### Record set
++++
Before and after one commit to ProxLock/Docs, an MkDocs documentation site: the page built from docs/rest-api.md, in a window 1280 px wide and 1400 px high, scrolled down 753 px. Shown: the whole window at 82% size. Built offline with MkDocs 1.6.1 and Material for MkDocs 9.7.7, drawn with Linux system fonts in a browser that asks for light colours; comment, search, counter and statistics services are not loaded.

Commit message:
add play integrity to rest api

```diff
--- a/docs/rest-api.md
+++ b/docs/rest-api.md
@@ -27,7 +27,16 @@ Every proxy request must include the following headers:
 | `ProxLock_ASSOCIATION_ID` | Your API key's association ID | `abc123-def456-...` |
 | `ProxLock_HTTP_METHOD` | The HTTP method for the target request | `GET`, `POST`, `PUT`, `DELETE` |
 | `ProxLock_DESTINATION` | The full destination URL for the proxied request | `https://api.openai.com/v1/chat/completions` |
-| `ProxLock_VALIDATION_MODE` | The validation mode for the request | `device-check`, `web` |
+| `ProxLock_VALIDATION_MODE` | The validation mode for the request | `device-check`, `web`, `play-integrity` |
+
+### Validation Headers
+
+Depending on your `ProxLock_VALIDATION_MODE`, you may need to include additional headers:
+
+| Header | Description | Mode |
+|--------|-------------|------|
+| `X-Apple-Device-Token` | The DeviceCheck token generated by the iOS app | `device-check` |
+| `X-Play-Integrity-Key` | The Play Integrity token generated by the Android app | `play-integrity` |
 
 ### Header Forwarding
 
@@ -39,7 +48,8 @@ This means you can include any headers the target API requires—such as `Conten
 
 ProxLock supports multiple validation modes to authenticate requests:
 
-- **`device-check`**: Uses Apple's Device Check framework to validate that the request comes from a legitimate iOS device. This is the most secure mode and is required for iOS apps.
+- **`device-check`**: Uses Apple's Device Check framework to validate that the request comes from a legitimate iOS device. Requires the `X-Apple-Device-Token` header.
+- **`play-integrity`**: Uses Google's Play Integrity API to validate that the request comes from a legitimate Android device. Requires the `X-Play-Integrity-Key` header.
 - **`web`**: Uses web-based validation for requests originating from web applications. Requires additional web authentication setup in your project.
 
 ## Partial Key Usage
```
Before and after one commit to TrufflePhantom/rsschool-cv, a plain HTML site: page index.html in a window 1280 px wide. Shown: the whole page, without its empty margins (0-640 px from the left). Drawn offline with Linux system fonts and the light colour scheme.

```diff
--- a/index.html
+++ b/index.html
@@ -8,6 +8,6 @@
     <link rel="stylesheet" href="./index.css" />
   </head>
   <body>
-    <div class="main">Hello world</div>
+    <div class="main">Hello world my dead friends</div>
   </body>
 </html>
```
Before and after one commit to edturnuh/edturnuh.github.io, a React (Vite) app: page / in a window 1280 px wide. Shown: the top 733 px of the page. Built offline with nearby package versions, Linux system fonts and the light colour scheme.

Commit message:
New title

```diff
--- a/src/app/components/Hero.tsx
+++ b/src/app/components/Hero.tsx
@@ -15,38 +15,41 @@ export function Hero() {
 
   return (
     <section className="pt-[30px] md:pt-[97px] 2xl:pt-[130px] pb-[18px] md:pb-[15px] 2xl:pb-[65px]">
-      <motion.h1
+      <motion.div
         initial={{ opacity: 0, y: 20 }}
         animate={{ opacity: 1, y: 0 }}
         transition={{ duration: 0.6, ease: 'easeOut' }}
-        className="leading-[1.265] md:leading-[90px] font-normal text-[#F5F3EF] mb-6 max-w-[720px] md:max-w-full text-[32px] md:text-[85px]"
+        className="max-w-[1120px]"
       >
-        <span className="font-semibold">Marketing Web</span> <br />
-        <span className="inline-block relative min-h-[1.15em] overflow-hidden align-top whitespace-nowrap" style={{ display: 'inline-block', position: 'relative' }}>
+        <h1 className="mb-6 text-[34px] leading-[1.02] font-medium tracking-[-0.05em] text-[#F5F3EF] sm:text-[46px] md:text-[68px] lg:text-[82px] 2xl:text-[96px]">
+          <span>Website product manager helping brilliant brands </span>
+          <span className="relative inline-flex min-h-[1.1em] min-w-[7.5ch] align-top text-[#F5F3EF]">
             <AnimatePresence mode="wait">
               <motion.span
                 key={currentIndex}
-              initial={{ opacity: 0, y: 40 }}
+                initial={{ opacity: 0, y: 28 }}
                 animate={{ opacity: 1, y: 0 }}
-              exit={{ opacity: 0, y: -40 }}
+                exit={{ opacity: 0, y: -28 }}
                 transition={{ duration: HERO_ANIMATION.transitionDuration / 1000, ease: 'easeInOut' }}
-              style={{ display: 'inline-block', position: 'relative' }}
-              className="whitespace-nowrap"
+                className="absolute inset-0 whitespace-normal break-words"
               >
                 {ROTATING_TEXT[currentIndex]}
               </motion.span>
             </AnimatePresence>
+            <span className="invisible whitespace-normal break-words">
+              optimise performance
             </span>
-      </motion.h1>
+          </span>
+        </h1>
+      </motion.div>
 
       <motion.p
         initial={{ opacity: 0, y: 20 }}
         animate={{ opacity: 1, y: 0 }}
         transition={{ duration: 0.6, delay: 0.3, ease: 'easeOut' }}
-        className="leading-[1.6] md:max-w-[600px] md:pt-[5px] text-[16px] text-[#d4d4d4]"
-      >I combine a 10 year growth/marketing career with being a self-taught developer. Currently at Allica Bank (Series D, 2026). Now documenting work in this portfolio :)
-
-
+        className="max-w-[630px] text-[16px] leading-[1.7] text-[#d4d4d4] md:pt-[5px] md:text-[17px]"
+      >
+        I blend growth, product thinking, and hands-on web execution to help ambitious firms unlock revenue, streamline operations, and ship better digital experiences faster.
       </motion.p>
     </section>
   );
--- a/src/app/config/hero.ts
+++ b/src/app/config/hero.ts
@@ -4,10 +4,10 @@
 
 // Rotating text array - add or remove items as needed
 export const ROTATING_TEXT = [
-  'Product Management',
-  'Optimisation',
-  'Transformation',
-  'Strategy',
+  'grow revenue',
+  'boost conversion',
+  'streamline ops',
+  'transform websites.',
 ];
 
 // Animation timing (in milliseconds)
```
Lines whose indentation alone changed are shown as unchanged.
++++
### Work task
Please say how many lines in the records above contain the string "that", giving no other words.

### Exercise result
4